22 years do-over thought experiment

by Tom H. Hastings

If you an adult born after, say, 1995, you probably recall a fair bit about the terrible events of Sept. 11, 2001.

For most Americans, the terror attack which turned three commercial airliners full of passengers into guided missiles came as a bolt out of the blue, with no idea of why.

For reasonably informed peace activists, the why was completely clear. Western powers had invaded, made war on, and exploited every place in the MENA (Middle East and North Africa) for centuries. From the Crusades to Napoleon to other European colonizers and then to the dominance of the U.S. in oil extraction, it added up. The resentment, bitterness, hatred and even the willingness to commit atrocity-suicide was a product of that foreign domination.

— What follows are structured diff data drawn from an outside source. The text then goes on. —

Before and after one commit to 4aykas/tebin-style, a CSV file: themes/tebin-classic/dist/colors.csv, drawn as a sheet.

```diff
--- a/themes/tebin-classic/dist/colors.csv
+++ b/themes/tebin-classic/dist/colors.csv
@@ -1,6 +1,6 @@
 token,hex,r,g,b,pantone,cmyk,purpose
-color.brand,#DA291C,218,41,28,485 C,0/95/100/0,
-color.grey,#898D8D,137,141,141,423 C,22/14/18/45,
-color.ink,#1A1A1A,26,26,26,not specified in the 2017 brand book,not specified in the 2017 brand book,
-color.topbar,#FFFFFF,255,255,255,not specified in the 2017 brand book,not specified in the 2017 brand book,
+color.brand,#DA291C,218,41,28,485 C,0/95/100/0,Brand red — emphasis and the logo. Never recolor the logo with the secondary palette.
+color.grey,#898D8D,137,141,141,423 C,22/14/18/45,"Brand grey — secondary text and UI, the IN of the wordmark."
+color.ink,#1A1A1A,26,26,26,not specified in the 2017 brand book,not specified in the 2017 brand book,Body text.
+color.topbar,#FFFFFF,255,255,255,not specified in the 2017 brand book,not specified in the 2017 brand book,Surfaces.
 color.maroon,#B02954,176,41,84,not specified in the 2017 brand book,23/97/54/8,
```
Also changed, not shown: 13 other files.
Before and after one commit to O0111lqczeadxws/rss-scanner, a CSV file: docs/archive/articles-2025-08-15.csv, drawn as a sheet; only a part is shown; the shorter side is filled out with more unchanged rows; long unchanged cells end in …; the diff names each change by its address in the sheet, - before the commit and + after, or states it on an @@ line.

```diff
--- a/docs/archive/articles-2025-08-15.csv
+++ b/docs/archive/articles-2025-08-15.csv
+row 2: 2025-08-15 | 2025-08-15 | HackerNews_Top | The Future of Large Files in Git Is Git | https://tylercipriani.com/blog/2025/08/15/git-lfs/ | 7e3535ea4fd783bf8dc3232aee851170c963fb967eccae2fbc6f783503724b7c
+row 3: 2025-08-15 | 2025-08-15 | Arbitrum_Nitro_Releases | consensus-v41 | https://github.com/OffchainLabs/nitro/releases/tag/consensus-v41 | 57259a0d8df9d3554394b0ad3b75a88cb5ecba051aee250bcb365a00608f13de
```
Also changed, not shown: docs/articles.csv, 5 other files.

Understanding the motivation for terrorism is the first step toward preventing it, just as in any criminal mischief. Just as we want researchers seeking a cure for cancer to deeply understand how and why cancer operates, peace researchers and activists stay well informed on why terrorists do what they do.

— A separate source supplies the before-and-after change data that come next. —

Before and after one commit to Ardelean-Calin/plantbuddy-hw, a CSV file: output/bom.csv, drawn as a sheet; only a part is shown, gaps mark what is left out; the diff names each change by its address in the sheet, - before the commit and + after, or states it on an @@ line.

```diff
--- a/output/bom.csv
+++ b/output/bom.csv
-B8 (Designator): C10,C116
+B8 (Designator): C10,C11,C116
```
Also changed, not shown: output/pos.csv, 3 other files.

Those who studied peace and conflict knew what bin Laden was demanding, but the vast majority of Americans did not have any idea, so they were vulnerable to manipulation yet again.

What was bin Laden, founder and lead of al Qaida, demanding? Again and again, western journalists like Peter Bergen and Robert Fiske met with him and interviewed him before Sept. 11 and he always had the same four demands:

1. Infidel troops (U.S. military) out of the most holy country to Islam (in his view), Saudi Arabia.

2. Palestine needed their own sovereign nation-state.

3. U.S. stop aid to corrupt MENA rulers, such as the royal family in Saudi Arabia.

4. U.S. stop military aid to Israel.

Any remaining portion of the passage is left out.